Related: Oklahoma game-by-game picks

Sept. 7 at BYU
Sept. 14 Ole Miss
Sept. 21 Kansas State
Oct. 3 at Iowa State
Oct. 12 Oklahoma (Dallas)

The conventional wisdom may be that the season — and perhaps Mack Brown’s tenure — hangs on Kansas State and Oklahoma. Those are critical games with Kansas State winning five in a row over the Longhorns and Oklahoma winning the last two meetings by a combined score of 118-38. But things will be much more difficult: Going to BYU against the No. 2 run defense from 2012 and then facing an Ole Miss no-huddle spread in back-to-back weeks aren’t guaranteed wins.

Oct. 5 at Oklahoma
Oct. 12 Kansas
Oct. 19 at Oklahoma State
Oct. 26 Texas

TCU can thank the schedule-makers for that breather against Kansas in between Oklahoma road trips. That would be a trap game situation, if KU is good enough to pull of a trap game win. Not only does TCU face Athlon’s top three Big 12 teams in a span of four weeks, two of those games are on the road. Casey Pachall could end up the top quarterback in the Big 12, but his only games in the league were against Kansas in 2012 (a 20-6 win) and against Baylor in 2011 (a 50-48 loss in the opener).

Kansas State
Sept. 21 at Texas
Oct. 5 at Oklahoma State
Oct. 12 Baylor

Facing Texas and Oklahoma State on the road isn’t a great situation for a new starting quarterback, but all the pressure will be on the home team as Texas tries to get over its Bill Snyder problem and Oklahoma State goes for a conference title.

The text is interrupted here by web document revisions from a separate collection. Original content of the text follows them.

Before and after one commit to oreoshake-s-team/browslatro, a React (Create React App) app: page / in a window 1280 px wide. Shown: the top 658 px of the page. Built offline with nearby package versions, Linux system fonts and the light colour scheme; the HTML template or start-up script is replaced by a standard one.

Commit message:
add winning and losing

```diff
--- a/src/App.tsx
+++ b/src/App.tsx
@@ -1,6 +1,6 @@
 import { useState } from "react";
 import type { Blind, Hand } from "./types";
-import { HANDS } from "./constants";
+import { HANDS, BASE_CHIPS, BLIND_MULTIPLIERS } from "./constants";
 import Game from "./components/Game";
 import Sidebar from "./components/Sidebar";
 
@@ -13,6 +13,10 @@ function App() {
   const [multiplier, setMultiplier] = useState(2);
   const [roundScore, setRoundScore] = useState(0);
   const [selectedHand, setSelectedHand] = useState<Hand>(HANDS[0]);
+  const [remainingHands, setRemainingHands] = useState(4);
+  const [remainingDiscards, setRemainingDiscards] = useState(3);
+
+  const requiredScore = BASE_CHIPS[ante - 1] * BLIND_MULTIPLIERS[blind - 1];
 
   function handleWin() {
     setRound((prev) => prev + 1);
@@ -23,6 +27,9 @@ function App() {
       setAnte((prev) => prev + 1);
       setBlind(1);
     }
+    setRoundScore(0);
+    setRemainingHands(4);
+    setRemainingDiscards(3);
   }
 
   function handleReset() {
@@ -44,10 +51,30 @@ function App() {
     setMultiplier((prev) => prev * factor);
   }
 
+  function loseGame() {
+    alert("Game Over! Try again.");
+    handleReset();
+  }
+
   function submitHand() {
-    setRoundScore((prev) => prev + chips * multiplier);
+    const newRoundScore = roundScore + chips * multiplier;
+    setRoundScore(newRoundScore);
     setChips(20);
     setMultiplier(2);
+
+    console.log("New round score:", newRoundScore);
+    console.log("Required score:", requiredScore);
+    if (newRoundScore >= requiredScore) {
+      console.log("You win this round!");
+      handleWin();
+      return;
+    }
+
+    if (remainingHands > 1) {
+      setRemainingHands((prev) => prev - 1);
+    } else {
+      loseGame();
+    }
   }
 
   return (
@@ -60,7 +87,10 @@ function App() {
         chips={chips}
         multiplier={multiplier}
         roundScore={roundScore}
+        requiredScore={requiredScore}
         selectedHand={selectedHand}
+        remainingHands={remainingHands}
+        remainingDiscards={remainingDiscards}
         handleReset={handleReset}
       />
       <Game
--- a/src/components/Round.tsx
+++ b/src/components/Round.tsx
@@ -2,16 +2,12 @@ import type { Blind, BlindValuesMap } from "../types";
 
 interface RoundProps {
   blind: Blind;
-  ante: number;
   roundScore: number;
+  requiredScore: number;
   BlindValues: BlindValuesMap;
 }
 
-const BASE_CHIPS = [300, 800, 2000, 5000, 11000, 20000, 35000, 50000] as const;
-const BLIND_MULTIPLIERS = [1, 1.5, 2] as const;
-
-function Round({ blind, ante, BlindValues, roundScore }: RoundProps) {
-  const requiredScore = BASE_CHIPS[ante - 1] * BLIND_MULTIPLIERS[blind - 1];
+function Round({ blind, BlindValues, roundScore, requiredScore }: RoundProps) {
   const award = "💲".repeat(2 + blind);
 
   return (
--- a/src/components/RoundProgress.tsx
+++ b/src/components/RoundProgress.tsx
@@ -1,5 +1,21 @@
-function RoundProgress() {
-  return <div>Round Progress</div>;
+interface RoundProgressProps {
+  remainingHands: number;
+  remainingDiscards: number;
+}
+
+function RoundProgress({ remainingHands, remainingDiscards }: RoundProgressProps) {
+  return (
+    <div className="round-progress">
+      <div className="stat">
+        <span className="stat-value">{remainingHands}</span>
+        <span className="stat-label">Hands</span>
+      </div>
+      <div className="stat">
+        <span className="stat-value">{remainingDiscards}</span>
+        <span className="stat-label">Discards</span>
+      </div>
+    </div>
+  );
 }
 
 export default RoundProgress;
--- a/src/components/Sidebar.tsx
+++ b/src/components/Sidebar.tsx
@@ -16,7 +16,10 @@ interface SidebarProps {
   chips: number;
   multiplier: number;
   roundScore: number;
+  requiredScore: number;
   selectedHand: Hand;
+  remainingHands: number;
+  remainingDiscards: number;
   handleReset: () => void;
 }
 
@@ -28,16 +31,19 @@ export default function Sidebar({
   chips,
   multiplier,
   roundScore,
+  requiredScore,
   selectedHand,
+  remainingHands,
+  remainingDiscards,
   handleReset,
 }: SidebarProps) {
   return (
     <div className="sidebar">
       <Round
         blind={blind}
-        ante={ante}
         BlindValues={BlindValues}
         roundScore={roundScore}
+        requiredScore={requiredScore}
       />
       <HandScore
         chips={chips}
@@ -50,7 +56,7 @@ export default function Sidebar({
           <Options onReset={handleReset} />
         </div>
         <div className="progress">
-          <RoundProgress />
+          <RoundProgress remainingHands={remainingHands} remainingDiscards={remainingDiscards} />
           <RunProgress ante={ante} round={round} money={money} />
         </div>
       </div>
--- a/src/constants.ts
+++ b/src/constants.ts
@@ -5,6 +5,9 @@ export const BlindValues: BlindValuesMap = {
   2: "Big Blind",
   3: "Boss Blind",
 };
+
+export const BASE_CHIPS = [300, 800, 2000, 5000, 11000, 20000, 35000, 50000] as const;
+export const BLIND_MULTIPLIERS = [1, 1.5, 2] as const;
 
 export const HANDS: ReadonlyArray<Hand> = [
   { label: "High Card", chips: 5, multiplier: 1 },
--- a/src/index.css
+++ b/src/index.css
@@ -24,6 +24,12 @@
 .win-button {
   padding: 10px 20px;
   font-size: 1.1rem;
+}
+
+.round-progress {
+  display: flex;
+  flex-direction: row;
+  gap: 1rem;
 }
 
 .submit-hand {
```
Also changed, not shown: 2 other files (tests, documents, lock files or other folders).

Nov. 7 Oklahoma
Nov. 16 Texas Tech (Arlington)
Nov. 23 at Oklahoma State
Nov. 30 at TCU
Dec. 7 Texas

With an untested quarterback in Bryce Petty, Baylor has to be happy with its backloaded schedule. This defining stretch begins with a Thursday game against Oklahoma that’s sure to have Waco at a fever pitch. The Bears have improved depth, especially on defense. That will be tested.

Texas Tech
Oct. 5 at Kansas
Oct. 12 Iowa State
Oct. 19 at West Virginia

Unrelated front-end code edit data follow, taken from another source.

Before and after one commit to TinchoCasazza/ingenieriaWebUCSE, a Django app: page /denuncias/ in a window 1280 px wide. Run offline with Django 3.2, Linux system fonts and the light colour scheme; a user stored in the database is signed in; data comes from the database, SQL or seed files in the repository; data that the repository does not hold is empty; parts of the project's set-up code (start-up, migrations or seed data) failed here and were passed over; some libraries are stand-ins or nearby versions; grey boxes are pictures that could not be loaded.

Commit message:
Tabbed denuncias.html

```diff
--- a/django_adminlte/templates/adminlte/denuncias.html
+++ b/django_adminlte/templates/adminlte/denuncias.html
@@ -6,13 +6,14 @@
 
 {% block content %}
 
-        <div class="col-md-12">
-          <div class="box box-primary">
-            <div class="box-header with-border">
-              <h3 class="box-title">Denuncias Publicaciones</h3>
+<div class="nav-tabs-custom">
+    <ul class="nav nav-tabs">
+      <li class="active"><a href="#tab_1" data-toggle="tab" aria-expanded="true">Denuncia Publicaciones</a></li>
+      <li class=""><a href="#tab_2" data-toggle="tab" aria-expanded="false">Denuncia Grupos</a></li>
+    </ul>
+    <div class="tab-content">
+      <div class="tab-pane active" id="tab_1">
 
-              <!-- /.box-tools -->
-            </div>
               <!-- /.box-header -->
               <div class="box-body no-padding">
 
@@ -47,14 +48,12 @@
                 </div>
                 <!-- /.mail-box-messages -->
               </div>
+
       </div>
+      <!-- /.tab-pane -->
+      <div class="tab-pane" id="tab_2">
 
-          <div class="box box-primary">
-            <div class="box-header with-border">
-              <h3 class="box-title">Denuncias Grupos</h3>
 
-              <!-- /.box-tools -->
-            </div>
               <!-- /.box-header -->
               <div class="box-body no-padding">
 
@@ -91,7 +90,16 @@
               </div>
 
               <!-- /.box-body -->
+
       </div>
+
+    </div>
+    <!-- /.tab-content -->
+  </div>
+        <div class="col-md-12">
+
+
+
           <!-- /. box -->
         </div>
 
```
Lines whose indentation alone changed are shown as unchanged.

No one is projecting vintage Texas Tech despite the return of Kliff Kingsbury. Take care of business against the lower tier of the Big 12 early, and the Red Raiders should feel pretty good.

Related: Texas Tech game-by-game picks

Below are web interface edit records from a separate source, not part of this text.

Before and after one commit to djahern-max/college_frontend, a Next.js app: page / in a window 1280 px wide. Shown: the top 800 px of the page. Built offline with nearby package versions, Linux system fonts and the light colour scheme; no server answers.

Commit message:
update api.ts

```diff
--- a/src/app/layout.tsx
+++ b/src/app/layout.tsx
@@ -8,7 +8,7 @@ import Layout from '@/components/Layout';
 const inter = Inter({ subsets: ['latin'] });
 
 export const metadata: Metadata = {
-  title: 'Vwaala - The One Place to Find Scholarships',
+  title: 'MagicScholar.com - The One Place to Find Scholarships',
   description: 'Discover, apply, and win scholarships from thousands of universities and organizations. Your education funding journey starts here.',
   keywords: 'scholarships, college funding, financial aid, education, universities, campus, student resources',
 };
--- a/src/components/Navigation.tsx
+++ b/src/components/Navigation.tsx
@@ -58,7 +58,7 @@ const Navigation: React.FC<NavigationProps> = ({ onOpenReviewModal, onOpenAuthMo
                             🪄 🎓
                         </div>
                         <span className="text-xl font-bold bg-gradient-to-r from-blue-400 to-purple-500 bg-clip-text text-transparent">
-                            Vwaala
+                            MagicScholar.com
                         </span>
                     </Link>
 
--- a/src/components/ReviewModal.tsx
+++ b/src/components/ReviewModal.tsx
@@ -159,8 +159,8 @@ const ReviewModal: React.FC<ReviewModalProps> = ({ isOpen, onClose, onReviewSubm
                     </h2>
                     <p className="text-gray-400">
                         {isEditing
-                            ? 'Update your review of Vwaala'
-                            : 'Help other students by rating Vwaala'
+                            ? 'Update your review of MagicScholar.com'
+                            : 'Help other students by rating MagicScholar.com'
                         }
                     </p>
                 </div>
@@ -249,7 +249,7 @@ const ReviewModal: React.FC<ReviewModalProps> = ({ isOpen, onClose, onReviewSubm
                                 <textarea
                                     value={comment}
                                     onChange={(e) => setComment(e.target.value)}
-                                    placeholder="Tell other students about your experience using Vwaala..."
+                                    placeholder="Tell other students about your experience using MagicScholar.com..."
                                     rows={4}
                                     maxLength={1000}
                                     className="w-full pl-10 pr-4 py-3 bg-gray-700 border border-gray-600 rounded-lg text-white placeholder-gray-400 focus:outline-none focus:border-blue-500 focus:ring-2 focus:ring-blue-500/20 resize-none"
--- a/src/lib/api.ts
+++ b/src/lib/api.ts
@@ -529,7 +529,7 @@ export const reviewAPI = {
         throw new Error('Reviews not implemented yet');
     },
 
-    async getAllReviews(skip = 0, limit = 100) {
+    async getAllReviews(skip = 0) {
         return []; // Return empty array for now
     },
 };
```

West Virginia
Sept. 21 Maryland (Baltimore)
Sept. 28 Oklahoma State
Oct. 5 at Baylor
Oct. 19 Texas Tech

West Virginia has won seven in a row over Maryland, so a matchup against an improved Terrapins team could be an early referendum on the season. The Mountaineers’ home dates against Dana Holgorsen's former employers Oklahoma State and Texas Tech will at least be interesting television.

Iowa State
Sept. 14 Iowa
Sept. 26 at Tulsa
Oct. 3 Texas
Oct. 12 at Texas Tech

A limited cast of playmakers on offense and four returning starters on defense will be major concerns for the Cyclones. Facing an in-state rival and holding the line against the Conference USA favorite Tulsa will be key barometer games on Iowa State’s bowl hopes.

Sept. 7 South Dakota
Sept. 15 at Rice
Sept. 21 Louisiana Tech

If the Jayhawks are going to show any improvement, they’ll need to end the 11-game losing streak. KU opens with an FCS team, a Rice team that beat the Jayhawks 25-24 in Lawrence and a Louisiana Tech team with one returning starter on offense. Two wins would be nice.

Which three- and four-game stretches could determine the Big 12 title?
Post date: Monday, August 12, 2013 - 07:15